A method for solvent extraction, separation and recovery of uranium was developed using a new reagent, N-phenylbenzo-18-crown-6-hydroxamic (PBCHA) in the presence of cerium, thorium and lanthanides. Uranium was extracted with a dichloromethane solution of PBCHA producing an orange coloured complex at l max = 400 nm with a molar absorptivity of 5.0 . 104 l . mol-1 . cm-1 and which obeyed Beer's Law in the range of 0.48-5.76 ppm. For ICP-AES the extract was directly introduced into the plasma to enhance the sensitivity several folds with a detection limit of 0.5 ppb. The extraction constants of uranium crown hydroxamic acid complexes were also determined. The selectivity factors K uranyl(b 2 K/K or b 2 K'e/K) for uranium crown hydroxamate were evaluated by comparing the K uranyl with the stability constants of competing metal cations (K) and anions (K) and were found remarkably large. Uranium was recovered in 99.95% purity from monazite sand and phosphate rocks.

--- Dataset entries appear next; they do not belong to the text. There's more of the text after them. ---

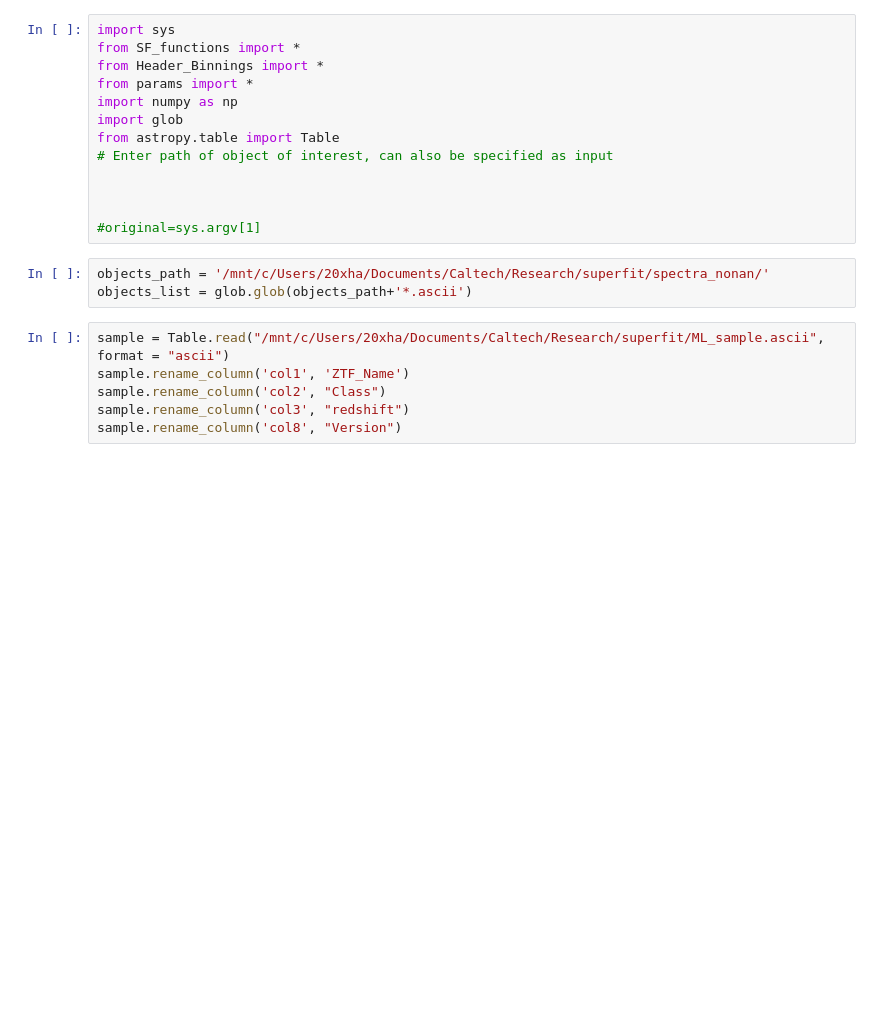
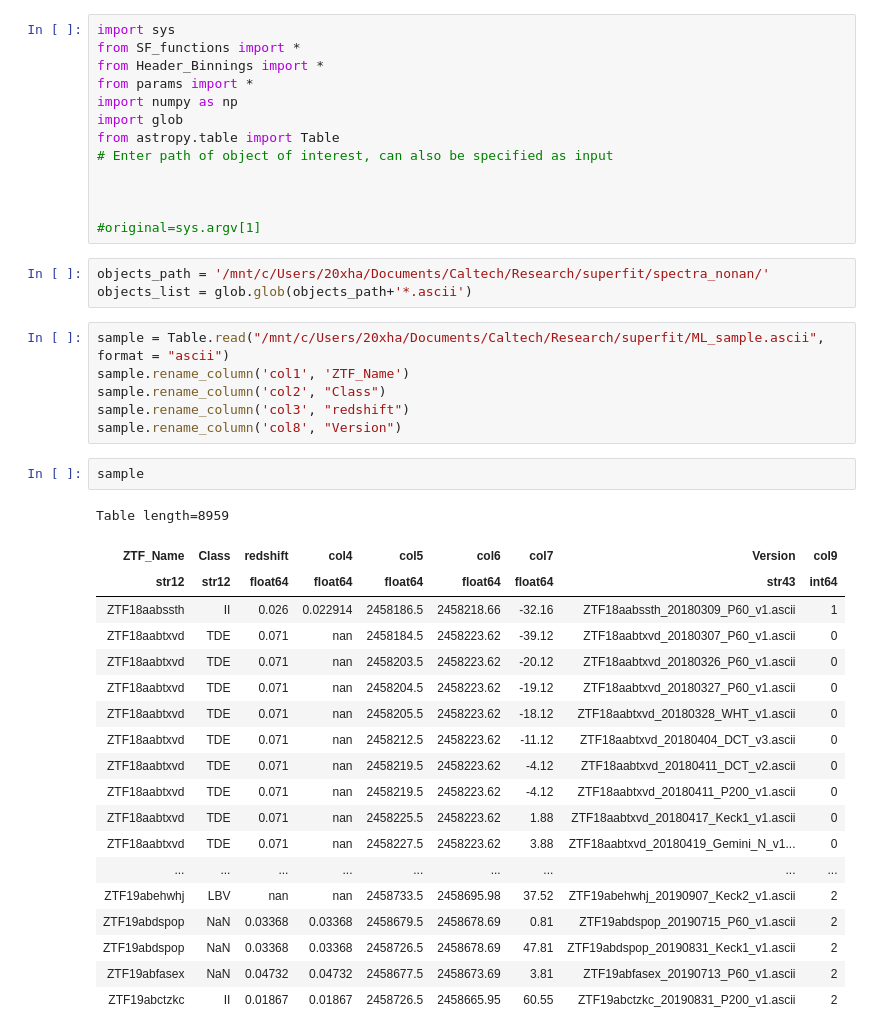
Before and after one commit to Hallflower20/superfit, a Jupyter notebook: RunAll.ipynb, the cells around one changed output. Saved outputs shown, nothing was run; the diff lists cells and outputs as text; blank space fills up the shorter version.

```diff
--- a/RunAll.ipynb
+++ b/RunAll.ipynb
@@ -20,6 +20,28 @@ sample.rename_column('col1', 'ZTF_Name')
 sample.rename_column('col2', "Class")
 sample.rename_column('col3', "redshift")
 sample.rename_column('col8', "Version")
+# %%
+sample
+# %% [output]
+Table length=8959
+| ZTF_Name | Class | redshift | col4 | col5 | col6 | col7 | Version | col9 |
+| str12 | str12 | float64 | float64 | float64 | float64 | float64 | str43 | int64 |
+| ZTF18aabssth | II | 0.026 | 0.022914 | 2458186.5 | 2458218.66 | -32.16 | ZTF18aabssth_20180309_P60_v1.ascii | 1 |
+| ZTF18aabtxvd | TDE | 0.071 | nan | 2458184.5 | 2458223.62 | -39.12 | ZTF18aabtxvd_20180307_P60_v1.ascii | 0 |
+| ZTF18aabtxvd | TDE | 0.071 | nan | 2458203.5 | 2458223.62 | -20.12 | ZTF18aabtxvd_20180326_P60_v1.ascii | 0 |
+| ZTF18aabtxvd | TDE | 0.071 | nan | 2458204.5 | 2458223.62 | -19.12 | ZTF18aabtxvd_20180327_P60_v1.ascii | 0 |
+| ZTF18aabtxvd | TDE | 0.071 | nan | 2458205.5 | 2458223.62 | -18.12 | ZTF18aabtxvd_20180328_WHT_v1.ascii | 0 |
+| ZTF18aabtxvd | TDE | 0.071 | nan | 2458212.5 | 2458223.62 | -11.12 | ZTF18aabtxvd_20180404_DCT_v3.ascii | 0 |
+| ZTF18aabtxvd | TDE | 0.071 | nan | 2458219.5 | 2458223.62 | -4.12 | ZTF18aabtxvd_20180411_DCT_v2.ascii | 0 |
+| ZTF18aabtxvd | TDE | 0.071 | nan | 2458219.5 | 2458223.62 | -4.12 | ZTF18aabtxvd_20180411_P200_v1.ascii | 0 |
+| ZTF18aabtxvd | TDE | 0.071 | nan | 2458225.5 | 2458223.62 | 1.88 | ZTF18aabtxvd_20180417_Keck1_v1.ascii | 0 |
+| ZTF18aabtxvd | TDE | 0.071 | nan | 2458227.5 | 2458223.62 | 3.88 | ZTF18aabtxvd_20180419_Gemini_N_v1... | 0 |
+| ... | ... | ... | ... | ... | ... | ... | ... | ... |
+| ZTF19abehwhj | LBV | nan | nan | 2458733.5 | 2458695.98 | 37.52 | ZTF19abehwhj_20190907_Keck2_v1.ascii | 2 |
+| ZTF19abdspop | NaN | 0.03368 | 0.03368 | 2458679.5 | 2458678.69 | 0.81 | ZTF19abdspop_20190715_P60_v1.ascii | 2 |
+| ZTF19abdspop | NaN | 0.03368 | 0.03368 | 2458726.5 | 2458678.69 | 47.81 | ZTF19abdspop_20190831_Keck1_v1.ascii | 2 |
+| ZTF19abfasex | NaN | 0.04732 | 0.04732 | 2458677.5 | 2458673.69 | 3.81 | ZTF19abfasex_20190713_P60_v1.ascii | 2 |
+| ZTF19abctzkc | II | 0.01867 | 0.01867 | 2458726.5 | 2458665.95 | 60.55 | ZTF19abctzkc_20190831_P200_v1.ascii | 2 |
 # %%
 counter = 0
 for row in sample:
```
Also changed, not shown: parts of 2 cells of this notebook, 9 other files.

It could be also preconcentrated and determined in environmental samples.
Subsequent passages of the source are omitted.